### Exercise goal
All the data below goes into the copy word for word, but the pictures don't.

Detected change data
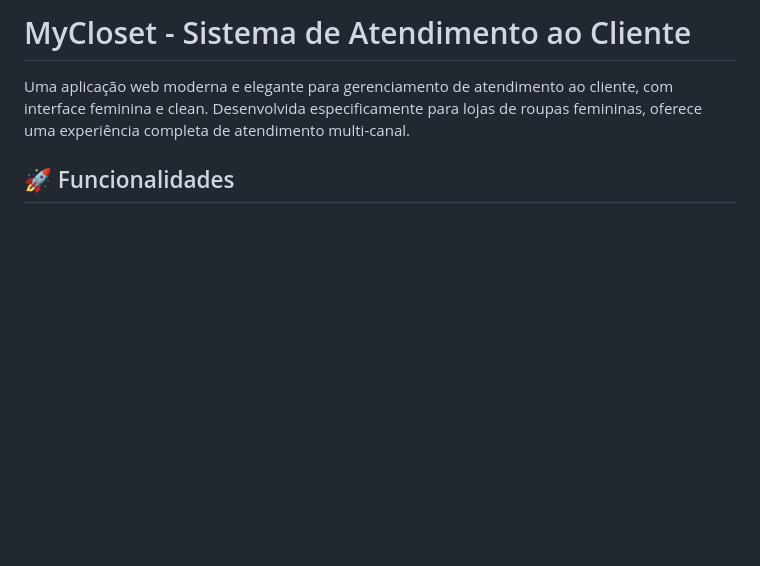
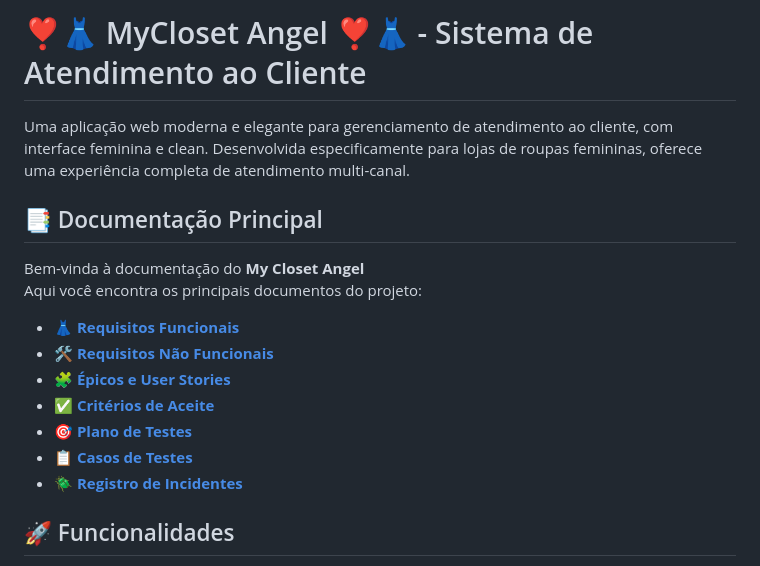
Before and after one commit to Angelkel/MyCloset_Angel, a Markdown page: README.md, the part around the change. Drawn GitHub-style; blank space fills up the shorter version.

Commit message:
docs: adicionar links da documentação principal no README

```diff
--- a/README.md
+++ b/README.md
@@ -1,6 +1,19 @@
-# MyCloset - Sistema de Atendimento ao Cliente
+# ❣️👗 MyCloset Angel ❣️👗 - Sistema de Atendimento ao Cliente
 
 Uma aplicação web moderna e elegante para gerenciamento de atendimento ao cliente, com interface feminina e clean. Desenvolvida especificamente para lojas de roupas femininas, oferece uma experiência completa de atendimento multi-canal.
+
+## 📑 Documentação Principal
+
+Bem-vinda à documentação do **My Closet Angel**
+Aqui você encontra os principais documentos do projeto:
+
+- 👗 **[Requisitos Funcionais](https://github.com/Angelkel/MyCloset_Angel/wiki/Requisitos-Funcionais)**
+- 🛠️ **[Requisitos Não Funcionais](https://github.com/Angelkel/MyCloset_Angel/wiki/Requisitos-Nao-Funcionais)**
+- 🧩 **[Épicos e User Stories](https://github.com/Angelkel/MyCloset_Angel/wiki/Epicos-e-User-Stories)**
+- ✅ **[Critérios de Aceite](https://github.com/Angelkel/MyCloset_Angel/wiki/Criterios-de-Aceite)**
+- 🎯 **[Plano de Testes](https://github.com/Angelkel/MyCloset_Angel/wiki/Plano-de-Teste)**
+- 📋 **[Casos de Testes](https://github.com/Angelkel/MyCloset_Angel/wiki/Casos-de-Testes)**
+- 🪲 **[Registro de Incidentes](https://github.com/Angelkel/MyCloset_Angel/wiki/Registro-de-Incidentes)**
 
 ## 🚀 Funcionalidades
 
```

### Task response
Before and after one commit to Angelkel/MyCloset_Angel, a Markdown page: README.md, the part around the change. Drawn GitHub-style; blank space fills up the shorter version.

Commit message:
docs: adicionar links da documentação principal no README

```diff
--- a/README.md
+++ b/README.md
@@ -1,6 +1,19 @@
-# MyCloset - Sistema de Atendimento ao Cliente
+# ❣️👗 MyCloset Angel ❣️👗 - Sistema de Atendimento ao Cliente
 
 Uma aplicação web moderna e elegante para gerenciamento de atendimento ao cliente, com interface feminina e clean. Desenvolvida especificamente para lojas de roupas femininas, oferece uma experiência completa de atendimento multi-canal.
+
+## 📑 Documentação Principal
+
+Bem-vinda à documentação do **My Closet Angel**
+Aqui você encontra os principais documentos do projeto:
+
+- 👗 **[Requisitos Funcionais](https://github.com/Angelkel/MyCloset_Angel/wiki/Requisitos-Funcionais)**
+- 🛠️ **[Requisitos Não Funcionais](https://github.com/Angelkel/MyCloset_Angel/wiki/Requisitos-Nao-Funcionais)**
+- 🧩 **[Épicos e User Stories](https://github.com/Angelkel/MyCloset_Angel/wiki/Epicos-e-User-Stories)**
+- ✅ **[Critérios de Aceite](https://github.com/Angelkel/MyCloset_Angel/wiki/Criterios-de-Aceite)**
+- 🎯 **[Plano de Testes](https://github.com/Angelkel/MyCloset_Angel/wiki/Plano-de-Teste)**
+- 📋 **[Casos de Testes](https://github.com/Angelkel/MyCloset_Angel/wiki/Casos-de-Testes)**
+- 🪲 **[Registro de Incidentes](https://github.com/Angelkel/MyCloset_Angel/wiki/Registro-de-Incidentes)**
 
 ## 🚀 Funcionalidades
 
```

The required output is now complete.